Old world frog and bird vocalizations contain prominent ultrasonic harmonics

J Acoust Soc Am. 2004 Feb;115(2):910-3. doi: 10.1121/1.1636851.


Several groups of mammals such as bats, dolphins and whales are known to produce ultrasonic signals which are used for navigation and hunting by means of echolocation, as well as for communication. In contrast, frogs and birds produce sounds during night- and day-time hours that are audible to humans; their sounds are so pervasive that together with those of insects, they are considered the primary sounds of nature. Here we show that an Old World frog (Amolops tormotus) and an oscine songbird (Abroscopus albogularis) living near noisy streams reliably produce acoustic signals that contain prominent ultrasonic harmonics. Our findings provide the first evidence that anurans and passerines are capable of generating tonal ultrasonic call components and should stimulate the quest for additional ultrasonic species.

Publication types

  • Research Support, Non-U.S. Gov't
  • Research Support, U.S. Gov't, P.H.S.

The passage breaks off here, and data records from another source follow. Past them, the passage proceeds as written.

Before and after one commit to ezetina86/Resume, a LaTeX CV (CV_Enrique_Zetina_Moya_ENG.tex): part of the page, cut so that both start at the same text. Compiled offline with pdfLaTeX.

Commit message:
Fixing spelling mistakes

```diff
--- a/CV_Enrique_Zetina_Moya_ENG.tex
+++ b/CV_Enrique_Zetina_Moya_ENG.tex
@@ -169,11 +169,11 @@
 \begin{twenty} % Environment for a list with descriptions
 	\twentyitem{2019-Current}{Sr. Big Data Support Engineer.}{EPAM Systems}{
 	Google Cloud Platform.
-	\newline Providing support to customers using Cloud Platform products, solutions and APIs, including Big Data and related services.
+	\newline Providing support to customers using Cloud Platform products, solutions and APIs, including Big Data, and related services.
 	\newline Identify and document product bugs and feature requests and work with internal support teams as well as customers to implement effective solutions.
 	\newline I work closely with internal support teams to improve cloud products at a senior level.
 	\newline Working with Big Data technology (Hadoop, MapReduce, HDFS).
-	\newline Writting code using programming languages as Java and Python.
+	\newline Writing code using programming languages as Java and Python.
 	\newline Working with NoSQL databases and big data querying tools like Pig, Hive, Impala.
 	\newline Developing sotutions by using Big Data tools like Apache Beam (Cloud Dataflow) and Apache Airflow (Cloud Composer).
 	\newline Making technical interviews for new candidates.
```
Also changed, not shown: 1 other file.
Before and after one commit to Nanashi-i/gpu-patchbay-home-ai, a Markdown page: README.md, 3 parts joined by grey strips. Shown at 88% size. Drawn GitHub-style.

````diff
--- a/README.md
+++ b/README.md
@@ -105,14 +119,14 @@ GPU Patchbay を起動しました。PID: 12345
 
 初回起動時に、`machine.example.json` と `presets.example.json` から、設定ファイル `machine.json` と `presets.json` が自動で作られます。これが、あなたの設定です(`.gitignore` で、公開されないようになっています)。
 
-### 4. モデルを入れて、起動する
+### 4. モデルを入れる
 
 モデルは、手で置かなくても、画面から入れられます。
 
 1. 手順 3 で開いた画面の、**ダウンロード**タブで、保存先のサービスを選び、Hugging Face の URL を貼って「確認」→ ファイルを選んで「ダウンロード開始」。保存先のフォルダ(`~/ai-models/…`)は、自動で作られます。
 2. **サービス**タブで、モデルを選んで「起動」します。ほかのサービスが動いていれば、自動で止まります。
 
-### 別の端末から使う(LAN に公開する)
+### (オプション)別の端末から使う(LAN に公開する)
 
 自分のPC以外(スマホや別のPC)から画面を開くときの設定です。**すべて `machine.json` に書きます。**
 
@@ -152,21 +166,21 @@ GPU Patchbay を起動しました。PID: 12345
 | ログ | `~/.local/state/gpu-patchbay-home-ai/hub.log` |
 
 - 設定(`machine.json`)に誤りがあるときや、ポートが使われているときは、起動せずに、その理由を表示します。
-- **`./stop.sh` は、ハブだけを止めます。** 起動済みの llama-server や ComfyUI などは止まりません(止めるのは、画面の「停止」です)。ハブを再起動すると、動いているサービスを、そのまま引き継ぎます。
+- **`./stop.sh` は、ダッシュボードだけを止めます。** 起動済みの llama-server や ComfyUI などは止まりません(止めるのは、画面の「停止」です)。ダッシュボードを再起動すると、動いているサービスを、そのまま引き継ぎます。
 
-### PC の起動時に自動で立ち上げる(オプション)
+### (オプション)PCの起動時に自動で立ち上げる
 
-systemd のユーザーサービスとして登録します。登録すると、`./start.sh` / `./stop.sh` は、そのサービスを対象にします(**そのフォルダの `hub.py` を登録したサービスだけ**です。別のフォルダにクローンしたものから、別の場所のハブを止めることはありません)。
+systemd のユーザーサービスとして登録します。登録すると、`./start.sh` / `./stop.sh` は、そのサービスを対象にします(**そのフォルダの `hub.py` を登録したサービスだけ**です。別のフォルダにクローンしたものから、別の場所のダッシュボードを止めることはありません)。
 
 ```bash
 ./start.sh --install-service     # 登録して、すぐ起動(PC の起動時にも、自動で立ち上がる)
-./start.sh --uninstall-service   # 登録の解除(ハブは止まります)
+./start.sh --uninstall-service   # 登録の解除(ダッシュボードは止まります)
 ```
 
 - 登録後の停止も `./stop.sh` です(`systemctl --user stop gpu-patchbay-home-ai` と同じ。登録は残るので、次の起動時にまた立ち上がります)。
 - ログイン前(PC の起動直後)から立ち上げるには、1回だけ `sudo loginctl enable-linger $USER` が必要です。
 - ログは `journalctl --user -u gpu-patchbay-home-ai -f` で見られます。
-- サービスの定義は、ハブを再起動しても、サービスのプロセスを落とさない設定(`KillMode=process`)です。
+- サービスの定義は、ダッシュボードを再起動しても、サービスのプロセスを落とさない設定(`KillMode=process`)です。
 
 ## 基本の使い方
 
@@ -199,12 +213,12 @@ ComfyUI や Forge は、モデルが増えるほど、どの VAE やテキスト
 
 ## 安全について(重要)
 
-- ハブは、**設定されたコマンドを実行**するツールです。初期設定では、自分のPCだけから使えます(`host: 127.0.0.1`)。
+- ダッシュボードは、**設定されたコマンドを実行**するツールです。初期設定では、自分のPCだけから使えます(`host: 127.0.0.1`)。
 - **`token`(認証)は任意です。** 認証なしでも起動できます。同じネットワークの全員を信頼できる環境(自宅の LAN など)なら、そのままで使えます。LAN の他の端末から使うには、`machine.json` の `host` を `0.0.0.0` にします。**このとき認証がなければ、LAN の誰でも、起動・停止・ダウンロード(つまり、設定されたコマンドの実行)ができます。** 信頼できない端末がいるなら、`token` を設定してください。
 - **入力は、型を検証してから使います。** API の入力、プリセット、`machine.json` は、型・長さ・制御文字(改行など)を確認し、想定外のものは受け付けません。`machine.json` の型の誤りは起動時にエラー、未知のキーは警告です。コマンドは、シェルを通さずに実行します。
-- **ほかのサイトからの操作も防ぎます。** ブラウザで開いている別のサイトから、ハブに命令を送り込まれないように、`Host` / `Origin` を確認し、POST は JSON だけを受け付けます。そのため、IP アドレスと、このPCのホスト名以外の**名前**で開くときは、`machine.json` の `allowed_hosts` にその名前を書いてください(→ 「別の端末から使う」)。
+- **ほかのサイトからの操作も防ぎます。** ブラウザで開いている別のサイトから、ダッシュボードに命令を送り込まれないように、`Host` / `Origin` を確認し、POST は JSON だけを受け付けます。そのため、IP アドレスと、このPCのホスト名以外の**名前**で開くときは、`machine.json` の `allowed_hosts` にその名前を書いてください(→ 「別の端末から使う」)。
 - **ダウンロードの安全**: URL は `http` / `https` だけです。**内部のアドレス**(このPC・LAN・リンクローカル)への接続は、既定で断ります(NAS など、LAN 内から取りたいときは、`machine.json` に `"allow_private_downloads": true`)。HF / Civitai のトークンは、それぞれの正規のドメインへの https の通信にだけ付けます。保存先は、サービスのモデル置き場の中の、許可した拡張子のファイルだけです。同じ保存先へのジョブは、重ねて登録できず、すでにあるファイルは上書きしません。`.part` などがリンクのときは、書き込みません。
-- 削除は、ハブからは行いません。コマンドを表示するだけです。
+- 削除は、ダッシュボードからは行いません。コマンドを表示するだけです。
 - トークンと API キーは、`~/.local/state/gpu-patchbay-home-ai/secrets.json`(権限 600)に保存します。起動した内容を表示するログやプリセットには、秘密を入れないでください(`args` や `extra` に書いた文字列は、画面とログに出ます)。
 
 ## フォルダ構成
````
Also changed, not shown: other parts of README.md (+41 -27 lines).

MeSH terms

  • Animal Communication
  • Animals
  • China
  • Fourier Analysis
  • Noise
  • Perceptual Masking / physiology*
  • Ranidae / physiology*
  • Signal Processing, Computer-Assisted
  • Songbirds / physiology*
  • Sound Spectrography*
  • Ultrasonics*
  • Vocalization, Animal / physiology*